There is another point presented by the record which perhaps should be passed upon on this rehearing. When Powell, the owner of the Pontiac car, was being examined by defendant, he was permitted, over objection and exception, to testify that some forty-five minutes after the collision, he went to the scene and put his foot on the brake of the truck and, “It went down to the floor”; that, “When I put my foot on the brake, it felt like it would hold just a little bit.” With this as a basis, this witness proceeded to testify that in his opinion the brakes were not in good condition, and that a truck running thirty miles an hour, with brakes in the condition he found them, would require a distance of one hundred feet to be stopped.

There was no further examination of the brake made by this witness to see what effect the collision had had on the brake or the rods connecting it. In other words, it is not shown that the car or the brakes were in the same condition as they were at the time of the collision, non constat the collision loosened or broke the brake connection along with the other damage done the truck. It is only when the article described is shown to be in the same condition at the time of examination as at the time of collision that testimony of its condition afterwards is admissible. Aplin v. State, 19 Ala. App. 604,99 So. 734 Evidence of an experiment, wherebyPage 185
to test the truth of testimony that a certain thing occurred, is not admissible, where the condition attending the alleged occurrence and experiment are not shown to be similar. Hisler v. State, 52 Fla. 30, 42 So. 692; Reid v. State, 68 Fla. 105,66 So. 725. Foster, J., when a member of this court, writing to the same conclusion, observed that: “The burden is upon the party offering the evidence to show similarity in essential conditions.” Spelce v. State, 20 Ala. App. 412-419,103 So. 694, 702.

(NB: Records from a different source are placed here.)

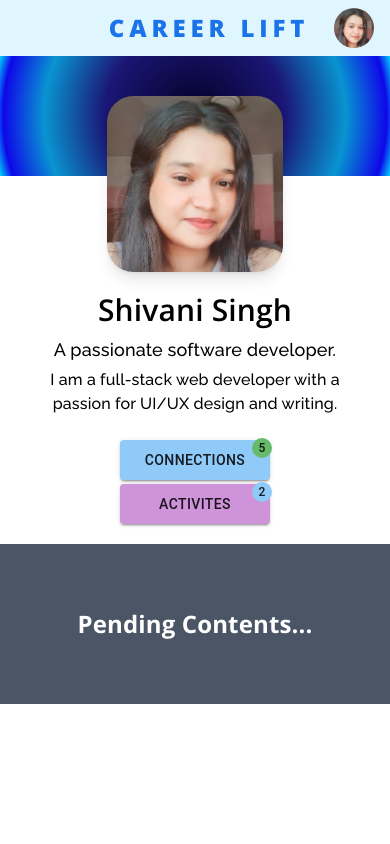
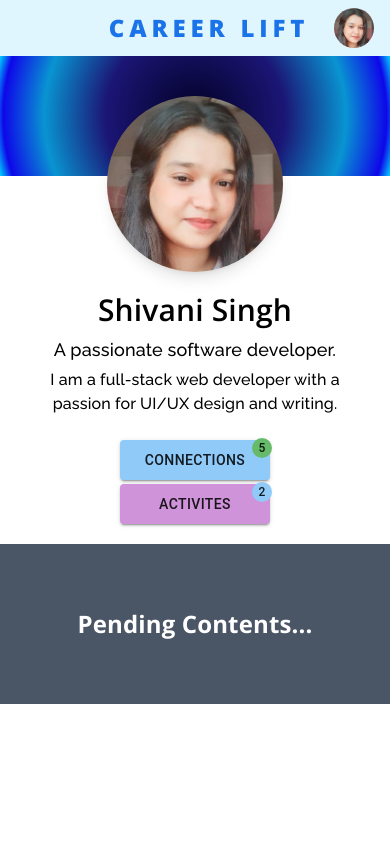
Before and after one commit to shiba-murmu/career-lift-system-project, a React (Vite) app in the folder frontend/: page /profile in a window 390 px wide. Shown: the top 844 px of the page. Built offline with nearby package versions, Linux system fonts and the light colour scheme; some icons are missing.

Commit message:
fix(Profile): change profile image border radius for consistency

```diff
--- a/frontend/src/pages/Profile/Profile.jsx
+++ b/frontend/src/pages/Profile/Profile.jsx
@@ -12,7 +12,7 @@ function Profile() {
         <img
           src="/images/myimage.jpg"
           alt="User"
-          className="h-44 w-44 md:h-60 md:w-60 rounded-[15%] md:rounded-[25%] object-cover shadow-lg"
+          className="h-44 w-44 md:h-60 md:w-60 rounded-full md:rounded-[25%] object-cover shadow-lg"
         />
       </div>
 
```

While evidence of such experiments are frequently admitted to aid the jury in having the whole picture before them in considering their verdict, such evidence should always be received with caution, and only when it is clear that the jury will be enlightened thereby. Hisler v. State, 52 Fla. 30, 42 So. 692; Martin v. State, 68 Fla. 18, 66 So. 139.

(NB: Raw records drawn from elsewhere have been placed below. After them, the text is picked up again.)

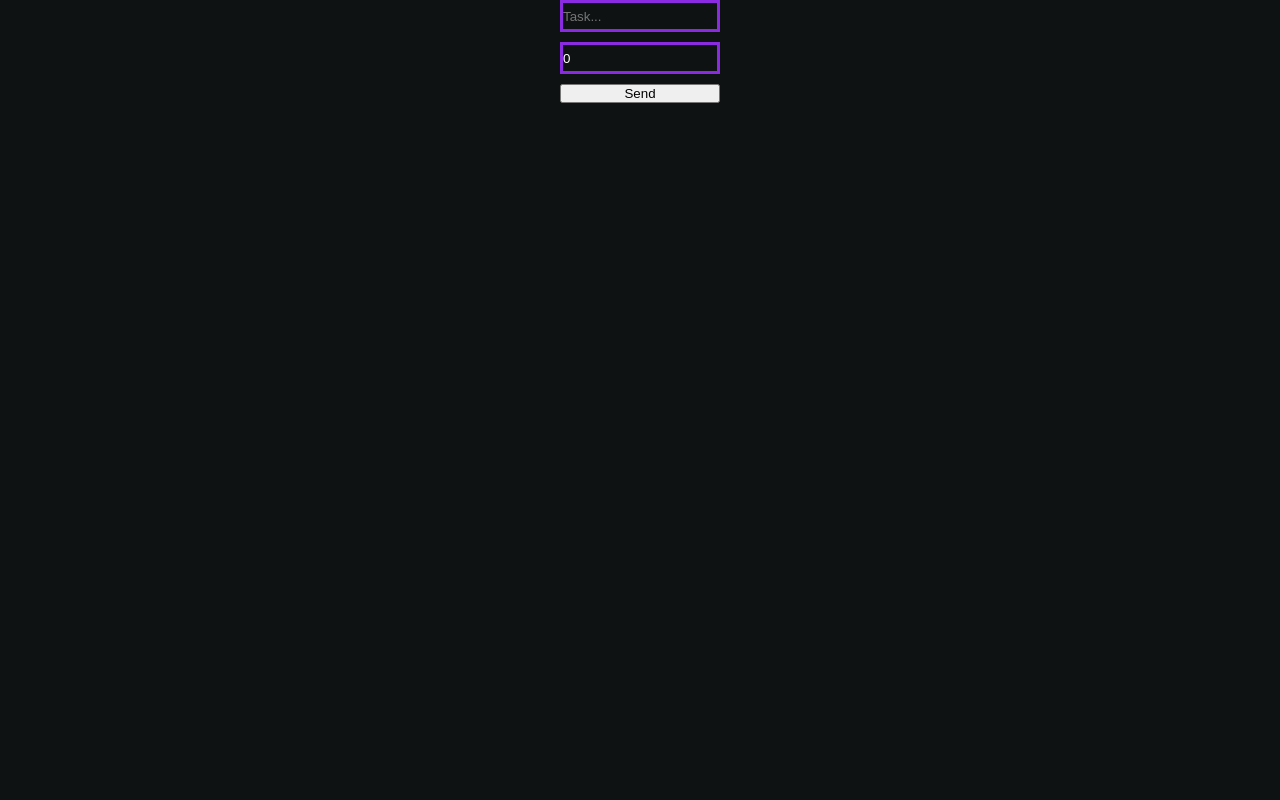
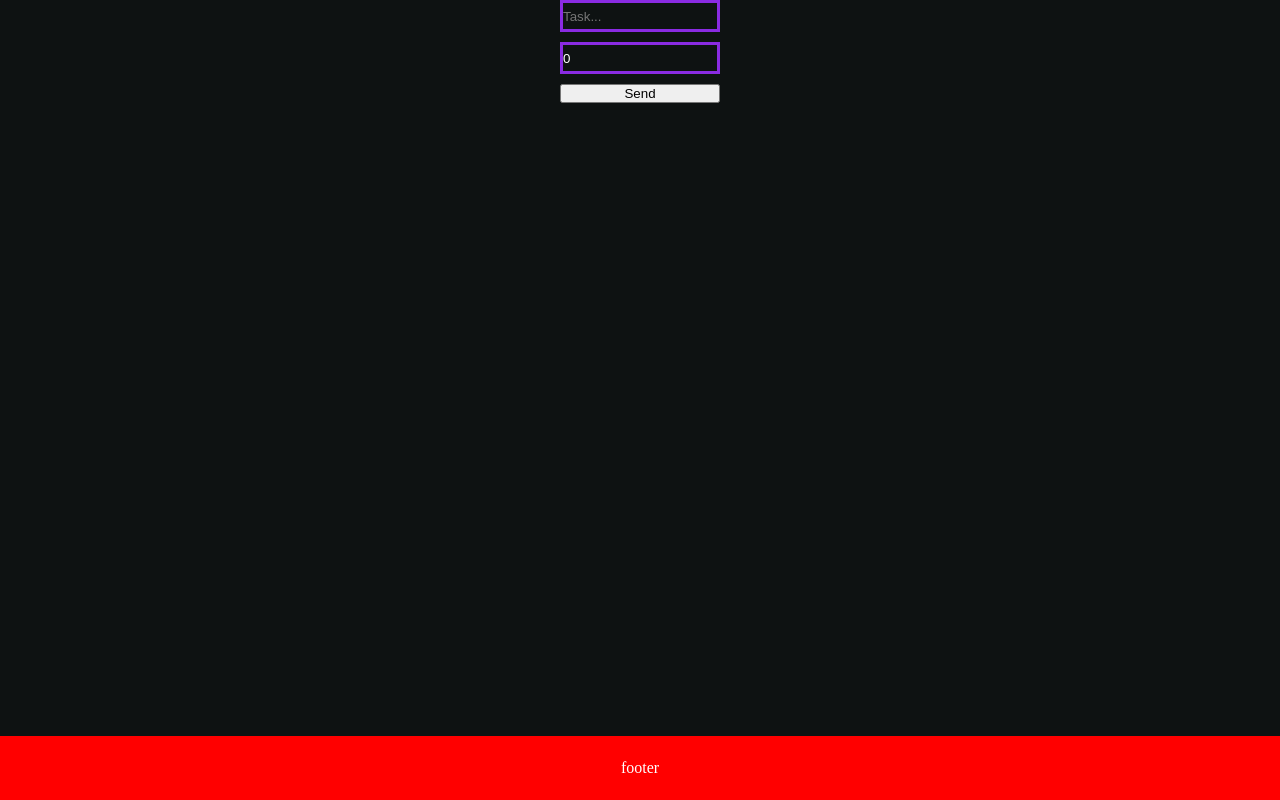
Before and after one commit to pawelrybka/React-Typescript-Game, a Next.js app: page / in a window 1280 px wide. Built offline with nearby package versions, Linux system fonts and the light colour scheme.

Commit message:
Add footer structure

```diff
--- /dev/null
+++ b/components/footer/footer.module.css
@@ -0,0 +1,11 @@
+.container{
+    position: absolute;
+    left: 0;
+    bottom: 0;
+    right: 0;
+    height: 8vh;
+    background-color: red;
+    display: flex;
+    justify-content: center;
+    align-items: center;
+}
--- /dev/null
+++ b/components/footer/footer.tsx
@@ -0,0 +1,12 @@
+import React, { FC } from 'react'
+import styles from './footer.module.css'
+
+const footer: FC = () => {
+  return (
+    <div className={styles.container}>
+        footer
+    </div>
+  )
+}
+
+export default footer
--- a/components/task.tsx
+++ b/components/task/task.tsx
@@ -1,5 +1,5 @@
 import React from 'react';
-import { ITask } from '../pages/interfaces'
+import { ITask } from '../../pages/interfaces'
 
 interface Props {
   task: ITask;
--- a/pages/index.tsx
+++ b/pages/index.tsx
@@ -1,7 +1,8 @@
 import React, { FC, ChangeEvent, useState } from 'react'
 import Head from 'next/head'
 import {ITask} from './interfaces'
-import TodoTask from '../components/task'
+import TodoTask from '../components/task/task'
+import Footer from '../components/footer/footer'
 
 const Home: FC = () => {
 
@@ -53,6 +54,7 @@ const Home: FC = () => {
           return <TodoTask key={key} task={task} />
         })}
       </div>
+      <Footer />
     </>
   )
 }
```
Also changed, not shown: components/task/task.module.css (added).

The plaintiff’s witness Powell was permitted to testify, over timely objection and exception, in what distance the Hays truck could have been stopped while running twenty-five and thirty miles per hour on pavement. This was error. There was no sufficient predicate for this testimony. Powell was not shown to have been familiar with the Hays truck, nor was it shown that he ever examined the brakes on the truck before the collision and had never done more than to press down the brake pedal, after the truck had been partially demolished in the wreck.

The opinion is amplified and extended, and the application is overruled.